  • 4
    It's important to note that outs can only be guessed - there's always a possibility that the 3 aces left 'in the deck' were burned pre-flop/river/turn or in a dead hand.
    – Jeff
    Commented Feb 22, 2011 at 14:04
  • 6
    When figuring 'outs', unless a card was exposed, you always count them as live and in the deck.
    – RobW
    Commented Oct 19, 2011 at 21:04
  • 7
    I would like to reiterate that you can never remove outs because they might have been burned, folded, etc. With a freshly shuffled deck, the chance that the first card dealt is the Ace of spades is 1 in 52. If you re-shuffle the deck, remove 26 cards from the deck, and then deal the top card, the chance that it is the Ace of spades is still 1 in 52. Commented Dec 20, 2011 at 19:24
  • Jeff, regards playing the hand the possibility of the cards being burned is irrelevant. It has no bearing on the strategy.
    – Illotus
    Commented Jan 7, 2012 at 22:55
  • Jeff, Chris, that is one of Donald Rumsfeld's famo(u)s "known unknowns". Since it applies to every player, every hand, every game, its a "universal truth". Generally, we say that there are on the flop 5 cards that we know and and 47 that we do not. On the turn, it's 6 and 46, and on the river it's 7 and 45. Given a burn card before the deal, flop turn & river, those odds vary.
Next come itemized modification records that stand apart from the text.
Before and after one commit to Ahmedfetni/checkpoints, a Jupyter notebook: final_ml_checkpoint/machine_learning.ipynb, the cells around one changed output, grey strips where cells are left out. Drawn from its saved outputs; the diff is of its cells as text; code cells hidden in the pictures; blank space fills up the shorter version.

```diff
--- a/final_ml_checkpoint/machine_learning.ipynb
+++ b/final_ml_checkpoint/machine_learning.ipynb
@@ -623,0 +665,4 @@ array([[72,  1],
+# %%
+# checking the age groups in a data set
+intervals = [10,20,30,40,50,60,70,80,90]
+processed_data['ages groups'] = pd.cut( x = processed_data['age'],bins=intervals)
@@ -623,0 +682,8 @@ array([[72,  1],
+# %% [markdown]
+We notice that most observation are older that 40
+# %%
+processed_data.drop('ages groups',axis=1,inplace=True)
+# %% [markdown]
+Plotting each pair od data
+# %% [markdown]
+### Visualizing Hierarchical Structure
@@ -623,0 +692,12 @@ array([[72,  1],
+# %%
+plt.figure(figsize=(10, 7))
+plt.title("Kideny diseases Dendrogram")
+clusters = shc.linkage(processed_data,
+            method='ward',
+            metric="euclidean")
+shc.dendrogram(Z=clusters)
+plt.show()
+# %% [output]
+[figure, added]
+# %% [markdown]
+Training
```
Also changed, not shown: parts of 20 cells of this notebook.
Almost imperceptibly, but there is a difference, if you play for long enough (probably against monkeys with typewriters). It is up to each individual to decide -->
    – Mawg
    Commented Apr 14, 2021 at 8:11

To expand on @lilserf's answer... An out is a mathematical probability that one player has to win the hand depending on the situation, and they are always used, not just mostly in all-in situations.

You have to treat them as probabilities because there is always the chance for runner-runner cards which produce a winning hand. For instance, if you have three to a flush, and making a flush is your only opportunity to win the hand on the flop, you still have outs even though there isn't a single card in the deck that will put you in the lead on the turn.



If there are one or more cards still to be dealt and you think your hand is currently inferior to an opponent's hand, the "outs" are cards not yet revealed to you that will improve your hand from a losing to a winning position.

So, for example:

  • You have [Ac] [8d] in the hole.

  • The flop is [7h] [3d] [Ks].

You have an Ace-high. Based on his betting in this hand or earlier in the game, gut instinct, the fact you've seen his cards, whatever, you think your opponent has a pair of Kings. So you think are currently in a losing position.

However, if you hit an Ace on the Turn, you will have a pair of Aces, which beats a pair of Kings. There are four Aces in a deck, you have one of them, so there are three unaccounted for, so you have three outs.

A more complicated example:

  • You have [Ah] [Qh] in the hole.

  • The flop is [5h] [Kh] [Qs].

You have a pair of Queens, and a four-flush in Hearts. You think your opponent has a pair of Kings, so you think are currently in a losing position.

However, there a number of cards that will improve your hand sufficiently to beat a pair of Kings. Specifically:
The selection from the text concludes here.